With his rumpled raincoat, ever-present cigar, bumbling demeanour and Sherlock Holmesian powers of deduction, disarmingly polite homicide detective Lieutenant Columbo took on some of the most cunning murderers in Los Angeles, most of whom made one fatal, irrevocable mistake: underestimating his investigative genius.
The show follows a crime, usually adapted from current headlines, from two separate vantage points. The first half of the show concentrates on the investigation of the crime by the police, the second half follows the prosecution of the crime in court.
Jesse L. Martin,
Dr. Cal Lightman teaches a course in body language and makes an honest fortune exploiting it. He's employed by various public authorities in various investigations, doing more when the ... See full summary »
The body of a young girl (Laura Palmer) is washed up on a beach near the small Washington state town of Twin Peaks. FBI Special Agent Dale Cooper is called in to investigate her strange demise only to uncover a web of mystery that ultimately leads him deep into the heart of the surrounding woodland and his very own soul. Written by
Everett McGill and Wendy Robie who play husband and wife Ed and Nadine Hurley also play husband and wife as the "Dad" and "Mom" in People Under The Stairs (1991) See more »
The fact that there was a year's gap between the filming of the pilot episode and the first season's episode is evident in the different hairstyles sported by some of the cast. Although only a night is meant to have passed between the episodes, James Hurley, Sheriff Truman, and Deputy Brennan all have shorter haircuts by the next day. Donna Hayward, Catherine Martell and Audrey Horne (in particular) all have noticeably longer hair by the next day. See more »
There are some episodes that don't end with the usual Homecoming Queen photo of Laura Palmer and "Laura Palmer's Theme" in the credits: Episode 2 credits feature the Little Man from Another Place seen from above and dancing. Episode 8 features Gersten Hayward (Alicia Witt) playing the piano. Episode 14 shows Agent Cooper, the red curtains and the song "The World Spins" by Julee Cruise. Episode 18 features Ben Horne's old home movies seen in this same episode. Episode 29 features the coffee cup given to Cooper in the Red Room and Laura's face on it. See more »

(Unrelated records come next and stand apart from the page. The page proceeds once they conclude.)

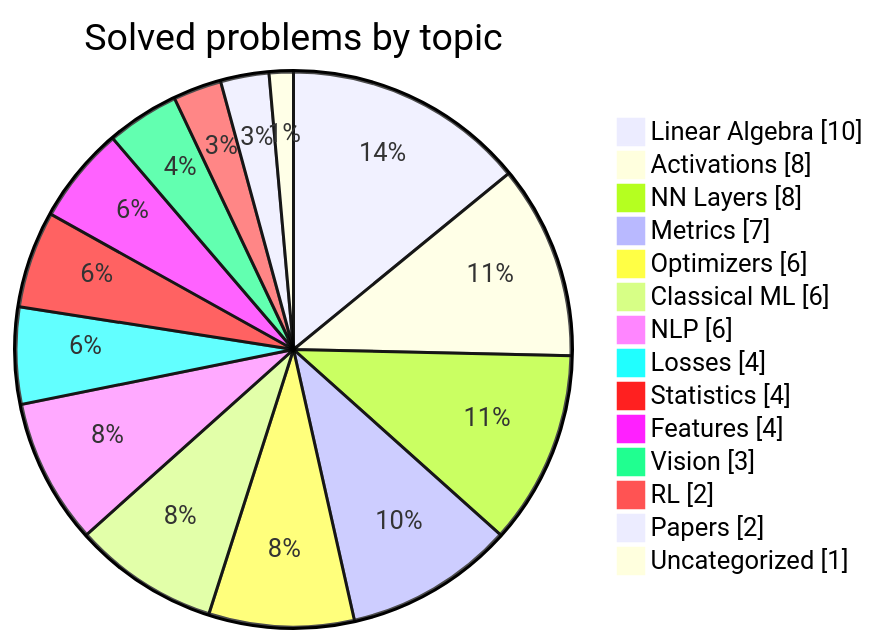
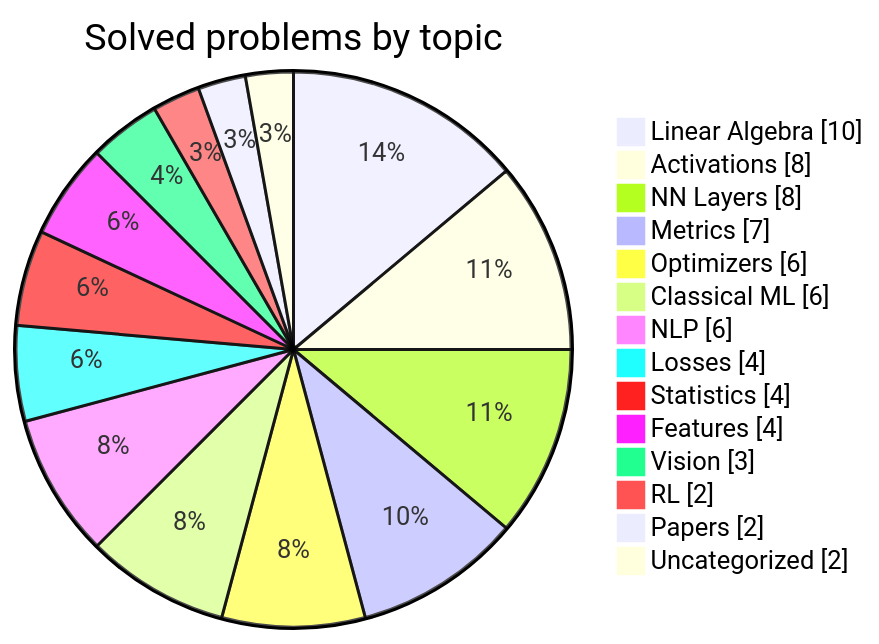
Before and after one commit to HarryTrn/TensorTonic-Solutions: the second of 2 diagrams in README.md, drawn with Mermaid. The commit also changed other lines of this file, not shown here.

````diff
--- a/README.md
+++ b/README.md
@@ -74,18 +74,18 @@
 ```mermaid
 pie showData
     title Solved problems by topic
     "Linear Algebra" : 10
     "Activations" : 8
     "NN Layers" : 8
     "Metrics" : 7
     "Optimizers" : 6
     "Classical ML" : 6
     "NLP" : 6
     "Losses" : 4
     "Statistics" : 4
     "Features" : 4
     "Vision" : 3
     "RL" : 2
     "Papers" : 2
-    "Uncategorized" : 1
+    "Uncategorized" : 2
 ```
````
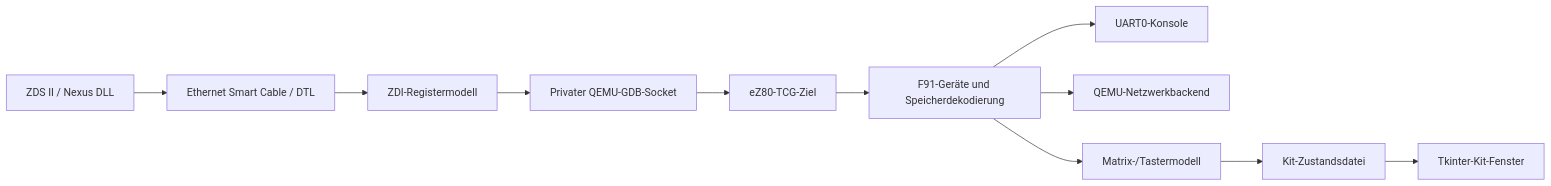
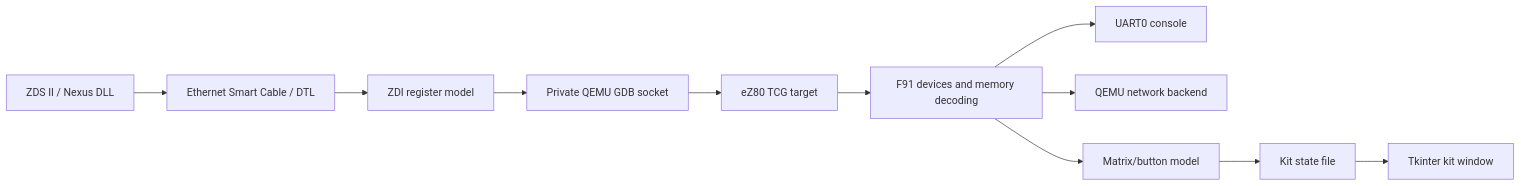
The diagram in docs/architecture.md (notwendig/qemuez80f91), drawn with Mermaid before and after one commit. The commit also changed other lines of this file and 66 other files, not shown here.

````diff
--- a/docs/architecture.md
+++ b/docs/architecture.md
@@ -5,13 +5,13 @@
 ```mermaid
 flowchart LR
   ZDS[ZDS II / Nexus DLL] --> Cable[Ethernet Smart Cable / DTL]
-  Cable --> ZDI[ZDI-Registermodell]
-  ZDI --> GDB[Privater QEMU-GDB-Socket]
-  GDB --> CPU[eZ80-TCG-Ziel]
-  CPU --> SoC[F91-Geräte und Speicherdekodierung]
-  SoC --> UART[UART0-Konsole]
-  SoC --> NIC[QEMU-Netzwerkbackend]
-  SoC --> Kit[Matrix-/Tastermodell]
-  Kit --> JSON[Kit-Zustandsdatei]
-  JSON --> GUI[Tkinter-Kit-Fenster]
+  Cable --> ZDI[ZDI register model]
+  ZDI --> GDB[Private QEMU GDB socket]
+  GDB --> CPU[eZ80 TCG target]
+  CPU --> SoC[F91 devices and memory decoding]
+  SoC --> UART[UART0 console]
+  SoC --> NIC[QEMU network backend]
+  SoC --> Kit[Matrix/button model]
+  Kit --> JSON[Kit state file]
+  JSON --> GUI[Tkinter kit window]
 ```
````
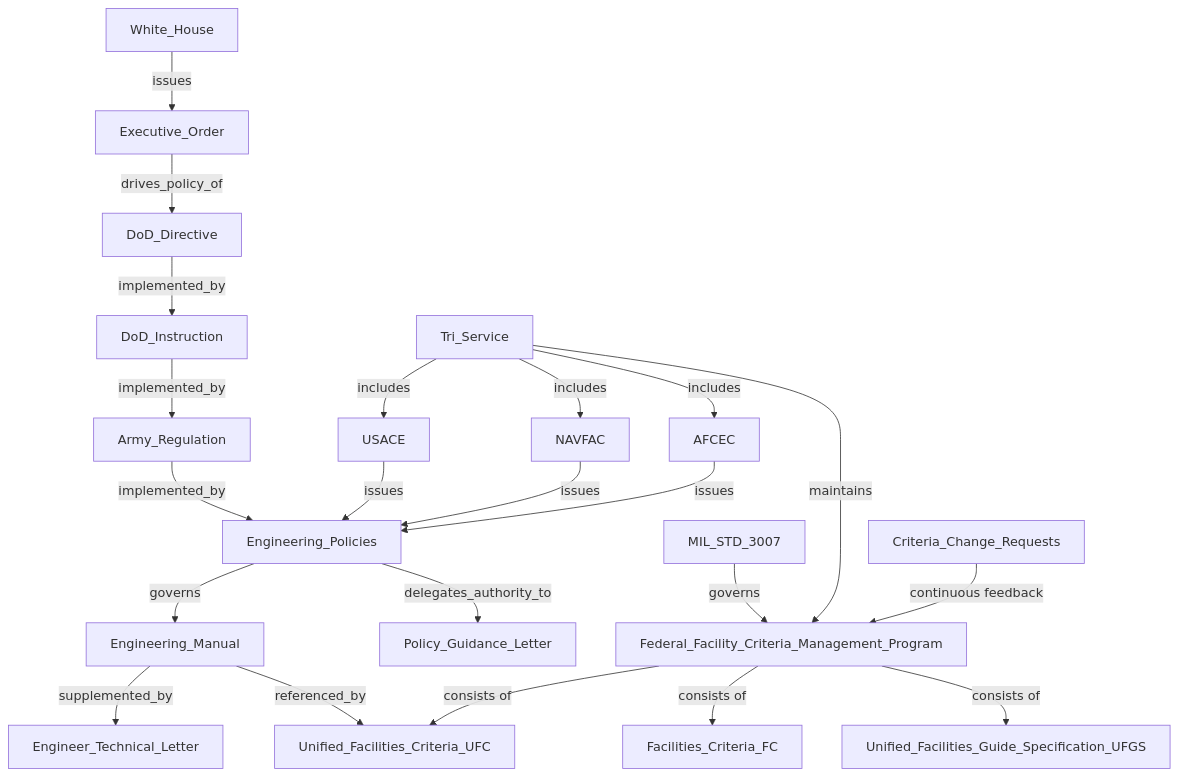
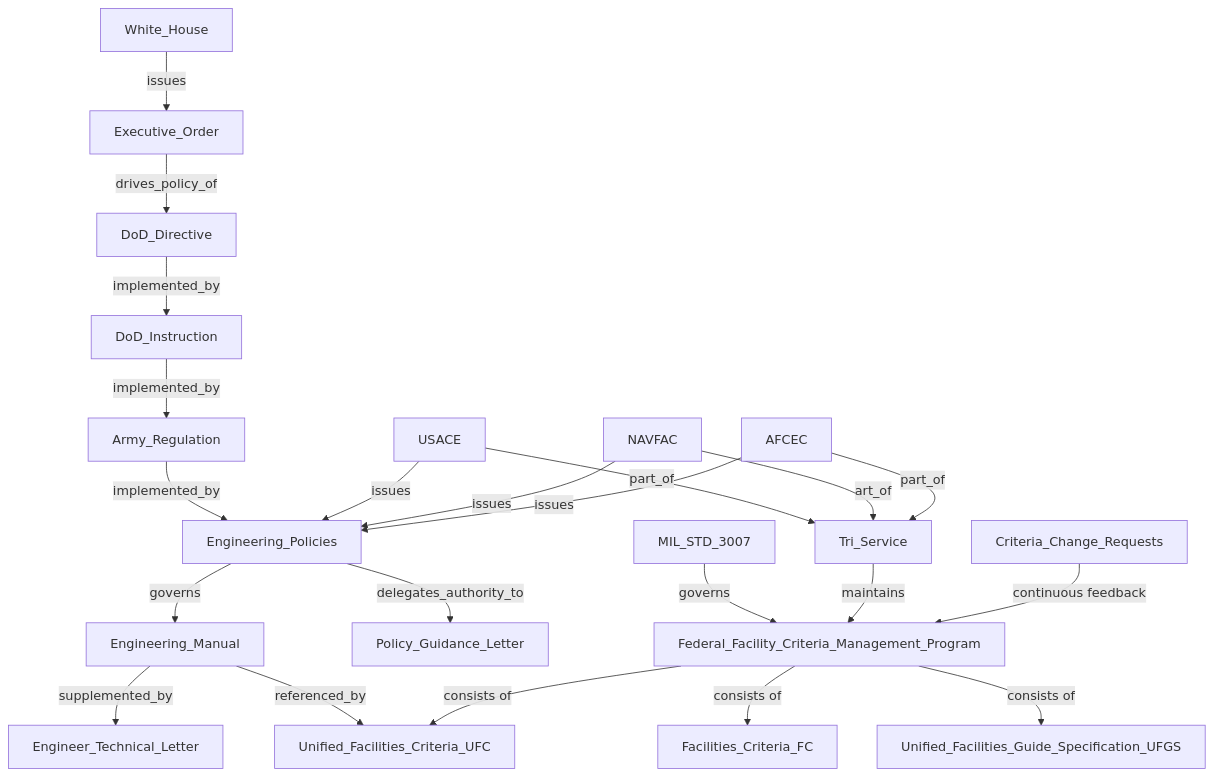
The diagram in data/KG_document_hierarchy.md (vdubya/criteria-assistant), drawn with Mermaid before and after one commit.

````diff
--- a/data/KG_document_hierarchy.md
+++ b/data/KG_document_hierarchy.md
@@ -1,25 +1,25 @@
 ```mermaid
 graph TD
   White_House -->|issues| Executive_Order
   Executive_Order -->|drives_policy_of| DoD_Directive
   DoD_Directive -->|implemented_by| DoD_Instruction
   DoD_Instruction -->|implemented_by| Army_Regulation
   Army_Regulation -->|implemented_by| Engineering_Policies
   Engineering_Policies -->|governs| Engineering_Manual
   Engineering_Manual -->|supplemented_by| Engineer_Technical_Letter
   Engineering_Policies -->|delegates_authority_to| Policy_Guidance_Letter
   Engineering_Manual -->|referenced_by| Unified_Facilities_Criteria_UFC
   MIL_STD_3007 -->|governs| Federal_Facility_Criteria_Management_Program
-  Tri_Service -->|includes| USACE
-  Tri_Service -->|includes| NAVFAC
-  Tri_Service -->|includes| AFCEC
   USACE -->|issues| Engineering_Policies
   NAVFAC -->|issues| Engineering_Policies
   AFCEC -->|issues| Engineering_Policies
+  USACE -->|part_of| Tri_Service
+  NAVFAC -->|art_of| Tri_Service
+  AFCEC -->|part_of| Tri_Service
   Tri_Service -->|maintains| Federal_Facility_Criteria_Management_Program
   Criteria_Change_Requests -->|continuous feedback| Federal_Facility_Criteria_Management_Program
   Federal_Facility_Criteria_Management_Program -->|consists of| Unified_Facilities_Criteria_UFC
   Federal_Facility_Criteria_Management_Program -->|consists of| Facilities_Criteria_FC
   Federal_Facility_Criteria_Management_Program -->|consists of| Unified_Facilities_Guide_Specification_UFGS
   
 ```
````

Twin Peaks, much like David Lynch's own Mulholland Drive and Blue Velvet, among other great works of his, examines the main notion, idea and scope behind what it is meant to conventionally be. Twin Peaks is a murder-mystery show, yes, but this is not even scratching the surface as an identifying measure to say what the show is. Another explanation, as if it were possible, is that it is ABOUT mystery, and in the case of murder of life. That might seem a little too preachy or didactic, but as one goes deeper into the series, and deeper into the Black Lodge, and deeper into every single backwards-ass character on the show, a pattern emerges. Abstractions are Lynch's life blood, and even in the weirdest moments of the show he and Mark Frost, along with their writers and directors, make Twin Peaks a collection of abstractions, but at the same time making them as much as possibly within reach of human emotion. It's one of the rare times that the kind of artful penetration into what is essentially good, essentially evil, and even essentially gray-in-area in human beings that usually presides in cinema is let out, practically in each episode, like some kind of feverish worm that crawls in your mind and won't stop...Maybe it's the owls.
But aside from the many, many, many layers to the show, to the dynamics between FBI Agent Cooper (Kyle MacLaughlin in his most recognizable role) and those he relates to everyday as well as in his dreams and Tibetan-inspired visions (the classic being the quintessential dream with the garbled-talking little-person), the teenagers with their own plots of neuroses and dramas and higher ambitions and darker demons, as well as those you'd least expect- the quiet ones- not to mention the ones residing on top in the little crevices we dare not usually seek out in small towns (i.e. the prostitution ring fronted by Mr. Horne), it's just a damn-well entertaining program. It's a superlative crossbreeding of the kind of inimitable melodrama that has the immediate feel of a soap-opera, but far more intelligent in the scope of acting and writing, and the classic absurdities that come up in the best of Lynch's work. Meaning that it will work, more or less, for two different audiences.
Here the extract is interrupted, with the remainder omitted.